While changing your whole lifestyle may seem daunting, making just a few small changes to your diet has the potential to make a big difference. To lower your diabetes risk, focus on fresh vegetables, fruits, and whole grains. Choose leaner cuts of meat and low fat dairy products rather than red meat and full fat dairy. Limit snack foods like soda, sweets, and chips, as well as fried items and fast food. Avoid packaged foods labeled specifically for diabetics, which often don’t have any added health benefits.
3. Get Enough Exercise
Physical activity can have incredible health benefits. For best results, you should strive for a combination of aerobic exercise, strength training, and flexibility. Healthy adults should aim for at least 30 minutes of physical exercise each day for at least five days of the week. If you’re not used to exercising, it’s OK to start small and to break your workouts into chunks (for example, three 10 minute walks throughout the day).
4. Know Your Blood Pressure and Cholesterol Numbers
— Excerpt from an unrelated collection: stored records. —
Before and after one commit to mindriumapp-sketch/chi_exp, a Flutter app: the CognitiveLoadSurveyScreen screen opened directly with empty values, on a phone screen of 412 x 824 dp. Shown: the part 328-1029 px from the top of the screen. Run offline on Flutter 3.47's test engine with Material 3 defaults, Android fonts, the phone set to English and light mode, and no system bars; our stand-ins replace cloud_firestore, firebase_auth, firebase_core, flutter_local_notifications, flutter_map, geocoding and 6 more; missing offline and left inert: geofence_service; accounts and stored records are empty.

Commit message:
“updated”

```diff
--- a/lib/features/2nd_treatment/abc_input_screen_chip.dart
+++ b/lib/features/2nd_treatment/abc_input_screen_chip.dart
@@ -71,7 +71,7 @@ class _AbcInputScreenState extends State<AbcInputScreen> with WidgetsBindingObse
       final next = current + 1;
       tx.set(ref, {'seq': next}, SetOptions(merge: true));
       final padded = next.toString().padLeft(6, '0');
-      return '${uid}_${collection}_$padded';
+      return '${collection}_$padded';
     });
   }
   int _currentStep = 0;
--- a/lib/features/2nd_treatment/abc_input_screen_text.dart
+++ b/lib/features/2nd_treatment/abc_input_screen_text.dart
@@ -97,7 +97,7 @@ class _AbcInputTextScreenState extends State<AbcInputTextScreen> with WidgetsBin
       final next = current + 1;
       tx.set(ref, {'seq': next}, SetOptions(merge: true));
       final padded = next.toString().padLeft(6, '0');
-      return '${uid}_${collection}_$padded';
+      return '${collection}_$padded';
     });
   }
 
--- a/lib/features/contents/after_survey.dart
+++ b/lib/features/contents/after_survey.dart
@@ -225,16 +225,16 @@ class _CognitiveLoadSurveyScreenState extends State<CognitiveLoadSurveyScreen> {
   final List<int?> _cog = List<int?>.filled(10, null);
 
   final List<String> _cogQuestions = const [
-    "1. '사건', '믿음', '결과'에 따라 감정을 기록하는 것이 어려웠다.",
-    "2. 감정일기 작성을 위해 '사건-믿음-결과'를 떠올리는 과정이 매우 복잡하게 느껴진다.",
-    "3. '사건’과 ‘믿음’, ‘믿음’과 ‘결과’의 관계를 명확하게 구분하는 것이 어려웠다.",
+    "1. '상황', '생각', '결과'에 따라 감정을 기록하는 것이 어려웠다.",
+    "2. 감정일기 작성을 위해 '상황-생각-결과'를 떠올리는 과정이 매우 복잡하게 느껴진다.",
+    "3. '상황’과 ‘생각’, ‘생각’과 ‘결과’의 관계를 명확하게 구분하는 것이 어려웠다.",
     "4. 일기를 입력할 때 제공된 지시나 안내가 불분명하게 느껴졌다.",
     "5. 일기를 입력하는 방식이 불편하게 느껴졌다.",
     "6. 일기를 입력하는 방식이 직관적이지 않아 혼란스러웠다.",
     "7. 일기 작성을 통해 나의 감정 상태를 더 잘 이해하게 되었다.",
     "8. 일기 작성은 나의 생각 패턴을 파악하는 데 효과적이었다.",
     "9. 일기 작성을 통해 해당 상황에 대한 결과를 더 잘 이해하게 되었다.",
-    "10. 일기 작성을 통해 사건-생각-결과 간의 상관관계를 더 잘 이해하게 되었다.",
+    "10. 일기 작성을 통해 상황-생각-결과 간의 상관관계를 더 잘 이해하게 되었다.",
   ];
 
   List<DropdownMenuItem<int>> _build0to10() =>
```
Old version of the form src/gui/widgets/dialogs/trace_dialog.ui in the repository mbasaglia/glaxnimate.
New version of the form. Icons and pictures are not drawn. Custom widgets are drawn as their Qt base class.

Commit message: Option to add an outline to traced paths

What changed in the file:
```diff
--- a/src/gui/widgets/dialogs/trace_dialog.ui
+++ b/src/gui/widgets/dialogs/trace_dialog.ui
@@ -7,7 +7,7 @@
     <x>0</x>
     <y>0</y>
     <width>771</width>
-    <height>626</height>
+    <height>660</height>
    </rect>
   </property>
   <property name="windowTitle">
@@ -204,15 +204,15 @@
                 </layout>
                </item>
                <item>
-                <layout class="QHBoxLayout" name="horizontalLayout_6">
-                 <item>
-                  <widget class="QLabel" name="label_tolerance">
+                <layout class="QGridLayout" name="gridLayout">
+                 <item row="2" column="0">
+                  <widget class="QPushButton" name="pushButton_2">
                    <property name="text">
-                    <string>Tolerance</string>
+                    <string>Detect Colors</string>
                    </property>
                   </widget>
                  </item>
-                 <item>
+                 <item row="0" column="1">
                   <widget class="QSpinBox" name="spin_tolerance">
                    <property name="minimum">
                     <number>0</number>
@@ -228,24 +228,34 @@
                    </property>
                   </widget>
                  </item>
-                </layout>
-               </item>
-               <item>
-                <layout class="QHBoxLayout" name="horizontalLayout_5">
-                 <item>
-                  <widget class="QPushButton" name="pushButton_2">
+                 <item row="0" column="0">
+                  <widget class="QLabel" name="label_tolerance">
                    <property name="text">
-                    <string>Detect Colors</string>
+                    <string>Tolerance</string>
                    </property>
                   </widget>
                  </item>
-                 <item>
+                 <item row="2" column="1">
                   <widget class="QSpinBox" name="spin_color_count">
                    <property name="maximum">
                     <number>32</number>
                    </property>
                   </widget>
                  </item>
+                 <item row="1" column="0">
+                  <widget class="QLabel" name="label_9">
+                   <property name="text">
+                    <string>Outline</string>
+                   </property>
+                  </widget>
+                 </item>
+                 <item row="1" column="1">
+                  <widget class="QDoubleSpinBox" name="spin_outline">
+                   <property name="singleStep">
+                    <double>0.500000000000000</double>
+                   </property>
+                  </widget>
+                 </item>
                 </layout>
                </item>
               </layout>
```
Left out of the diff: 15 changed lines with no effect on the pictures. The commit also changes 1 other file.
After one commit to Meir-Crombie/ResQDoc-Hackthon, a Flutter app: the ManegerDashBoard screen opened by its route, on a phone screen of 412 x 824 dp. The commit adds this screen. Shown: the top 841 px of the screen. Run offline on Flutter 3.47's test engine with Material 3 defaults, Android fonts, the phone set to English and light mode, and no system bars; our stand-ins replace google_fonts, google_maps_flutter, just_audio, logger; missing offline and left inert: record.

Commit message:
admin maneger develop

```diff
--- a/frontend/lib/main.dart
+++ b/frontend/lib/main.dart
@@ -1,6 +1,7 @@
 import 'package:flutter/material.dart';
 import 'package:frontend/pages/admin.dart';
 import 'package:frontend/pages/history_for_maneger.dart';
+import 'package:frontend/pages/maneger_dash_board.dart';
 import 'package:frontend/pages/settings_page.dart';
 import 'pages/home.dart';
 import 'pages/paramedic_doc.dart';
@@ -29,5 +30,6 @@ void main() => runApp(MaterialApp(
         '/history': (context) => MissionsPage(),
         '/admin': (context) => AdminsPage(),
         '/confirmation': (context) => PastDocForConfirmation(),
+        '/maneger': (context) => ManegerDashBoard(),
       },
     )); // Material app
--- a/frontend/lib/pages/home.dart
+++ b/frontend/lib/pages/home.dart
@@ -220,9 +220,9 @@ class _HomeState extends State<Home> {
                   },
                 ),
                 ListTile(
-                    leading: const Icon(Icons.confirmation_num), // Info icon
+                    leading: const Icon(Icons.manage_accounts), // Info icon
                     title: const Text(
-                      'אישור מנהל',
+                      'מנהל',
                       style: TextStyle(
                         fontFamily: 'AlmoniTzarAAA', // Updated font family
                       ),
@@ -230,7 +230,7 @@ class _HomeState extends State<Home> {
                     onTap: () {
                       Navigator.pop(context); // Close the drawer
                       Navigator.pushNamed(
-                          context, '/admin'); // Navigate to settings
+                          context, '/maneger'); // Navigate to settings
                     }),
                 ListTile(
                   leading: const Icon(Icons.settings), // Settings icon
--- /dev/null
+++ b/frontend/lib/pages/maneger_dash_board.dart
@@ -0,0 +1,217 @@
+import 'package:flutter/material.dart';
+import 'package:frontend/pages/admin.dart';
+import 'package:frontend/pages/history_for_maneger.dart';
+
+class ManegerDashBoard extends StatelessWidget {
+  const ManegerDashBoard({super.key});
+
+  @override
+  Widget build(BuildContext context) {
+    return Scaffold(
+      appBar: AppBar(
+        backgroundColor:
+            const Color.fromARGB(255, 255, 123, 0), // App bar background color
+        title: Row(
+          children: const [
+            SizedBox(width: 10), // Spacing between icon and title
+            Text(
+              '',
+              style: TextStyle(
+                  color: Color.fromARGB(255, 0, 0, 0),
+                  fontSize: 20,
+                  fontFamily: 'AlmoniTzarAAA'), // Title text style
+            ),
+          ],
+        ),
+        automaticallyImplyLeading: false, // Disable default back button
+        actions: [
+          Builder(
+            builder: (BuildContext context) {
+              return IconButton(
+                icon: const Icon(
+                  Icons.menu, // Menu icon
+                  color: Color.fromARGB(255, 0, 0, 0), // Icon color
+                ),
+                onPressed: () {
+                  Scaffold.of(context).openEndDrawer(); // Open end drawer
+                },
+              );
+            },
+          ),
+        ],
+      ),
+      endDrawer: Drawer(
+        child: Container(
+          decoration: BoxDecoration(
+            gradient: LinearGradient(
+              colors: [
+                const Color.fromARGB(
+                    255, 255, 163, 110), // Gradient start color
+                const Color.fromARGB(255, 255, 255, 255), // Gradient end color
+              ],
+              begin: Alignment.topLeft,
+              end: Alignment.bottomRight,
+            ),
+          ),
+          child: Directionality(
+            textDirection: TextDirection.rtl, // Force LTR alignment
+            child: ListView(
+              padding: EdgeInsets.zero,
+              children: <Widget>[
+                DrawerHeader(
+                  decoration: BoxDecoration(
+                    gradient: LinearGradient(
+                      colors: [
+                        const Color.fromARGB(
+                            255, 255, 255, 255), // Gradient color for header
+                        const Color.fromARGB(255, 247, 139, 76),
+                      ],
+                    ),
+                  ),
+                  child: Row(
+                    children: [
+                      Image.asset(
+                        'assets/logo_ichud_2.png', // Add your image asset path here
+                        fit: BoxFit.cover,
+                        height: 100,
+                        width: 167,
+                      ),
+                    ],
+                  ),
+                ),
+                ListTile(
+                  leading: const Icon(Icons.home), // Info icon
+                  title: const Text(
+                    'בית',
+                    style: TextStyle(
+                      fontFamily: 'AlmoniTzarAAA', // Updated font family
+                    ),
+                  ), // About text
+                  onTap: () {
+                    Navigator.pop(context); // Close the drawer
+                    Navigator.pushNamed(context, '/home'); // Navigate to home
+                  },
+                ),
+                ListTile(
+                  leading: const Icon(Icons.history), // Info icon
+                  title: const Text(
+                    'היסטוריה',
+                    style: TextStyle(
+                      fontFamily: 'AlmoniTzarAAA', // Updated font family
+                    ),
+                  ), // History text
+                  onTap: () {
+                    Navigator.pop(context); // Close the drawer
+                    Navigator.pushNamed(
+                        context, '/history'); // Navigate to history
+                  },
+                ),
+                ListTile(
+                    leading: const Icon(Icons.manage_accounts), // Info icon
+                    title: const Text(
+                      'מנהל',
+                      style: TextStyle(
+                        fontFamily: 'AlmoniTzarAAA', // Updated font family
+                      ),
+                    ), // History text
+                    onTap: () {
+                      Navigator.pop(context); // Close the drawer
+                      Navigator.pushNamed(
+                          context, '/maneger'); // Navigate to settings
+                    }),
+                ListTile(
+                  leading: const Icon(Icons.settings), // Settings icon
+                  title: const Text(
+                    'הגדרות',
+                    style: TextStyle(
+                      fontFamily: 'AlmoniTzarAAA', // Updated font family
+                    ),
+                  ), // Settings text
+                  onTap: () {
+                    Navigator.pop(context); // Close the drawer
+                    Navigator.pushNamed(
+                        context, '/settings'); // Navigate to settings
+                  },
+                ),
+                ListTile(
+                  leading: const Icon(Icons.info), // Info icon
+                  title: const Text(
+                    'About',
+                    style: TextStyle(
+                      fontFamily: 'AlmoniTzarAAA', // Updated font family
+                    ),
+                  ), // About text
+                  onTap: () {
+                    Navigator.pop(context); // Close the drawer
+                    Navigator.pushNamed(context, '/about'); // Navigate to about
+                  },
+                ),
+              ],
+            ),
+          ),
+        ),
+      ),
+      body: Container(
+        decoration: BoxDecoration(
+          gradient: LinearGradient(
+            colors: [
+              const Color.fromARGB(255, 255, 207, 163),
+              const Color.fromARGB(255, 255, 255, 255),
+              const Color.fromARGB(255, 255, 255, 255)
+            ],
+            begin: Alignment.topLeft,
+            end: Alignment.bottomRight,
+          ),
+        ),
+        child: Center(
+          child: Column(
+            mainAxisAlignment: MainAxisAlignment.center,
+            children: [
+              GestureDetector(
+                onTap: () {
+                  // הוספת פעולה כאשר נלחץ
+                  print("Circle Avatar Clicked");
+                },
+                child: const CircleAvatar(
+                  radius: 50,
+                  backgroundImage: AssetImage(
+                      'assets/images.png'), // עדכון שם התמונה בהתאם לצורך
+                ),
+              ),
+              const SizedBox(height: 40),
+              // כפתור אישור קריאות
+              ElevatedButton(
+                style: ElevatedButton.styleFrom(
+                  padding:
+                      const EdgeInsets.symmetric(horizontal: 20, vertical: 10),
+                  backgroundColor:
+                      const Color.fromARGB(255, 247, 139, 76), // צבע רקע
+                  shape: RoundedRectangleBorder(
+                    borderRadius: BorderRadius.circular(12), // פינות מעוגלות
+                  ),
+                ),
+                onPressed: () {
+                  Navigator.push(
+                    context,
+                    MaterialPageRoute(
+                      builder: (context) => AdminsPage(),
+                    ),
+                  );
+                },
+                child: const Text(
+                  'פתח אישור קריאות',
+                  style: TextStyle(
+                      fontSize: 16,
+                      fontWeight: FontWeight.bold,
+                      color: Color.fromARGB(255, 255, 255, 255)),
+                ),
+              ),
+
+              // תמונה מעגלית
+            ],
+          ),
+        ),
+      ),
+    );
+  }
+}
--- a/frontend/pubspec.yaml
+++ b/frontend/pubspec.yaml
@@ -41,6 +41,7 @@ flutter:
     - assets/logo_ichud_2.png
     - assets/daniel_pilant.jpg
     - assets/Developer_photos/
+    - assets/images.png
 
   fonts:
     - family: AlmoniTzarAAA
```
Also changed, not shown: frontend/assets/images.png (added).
High blood pressure and cholesterol have no physical symptoms, but left untreated raises your risk for a number of serious medical complications–including diabetes. Have screenings for these conditions as often as recommended by your doctor, and take the required steps to lower your numbers if necessary.
5. If You Smoke, Quit
Smokers are twice as likely to develop diabetes than nonsmokers, so it’s important to quit using tobacco if you do smoke. Not only are you cutting your risk for diabetes, but also cancer, heart disease, and other serious diseases.
Some risk factors for diabetes cannot be changed. You may be at high risk for developing this condition if you are older than age 65, are African American, and/or have a family history of diabetes. To learn more about your diabetes risk and how you can prevent a diabetes diagnosis, talk with your doctor.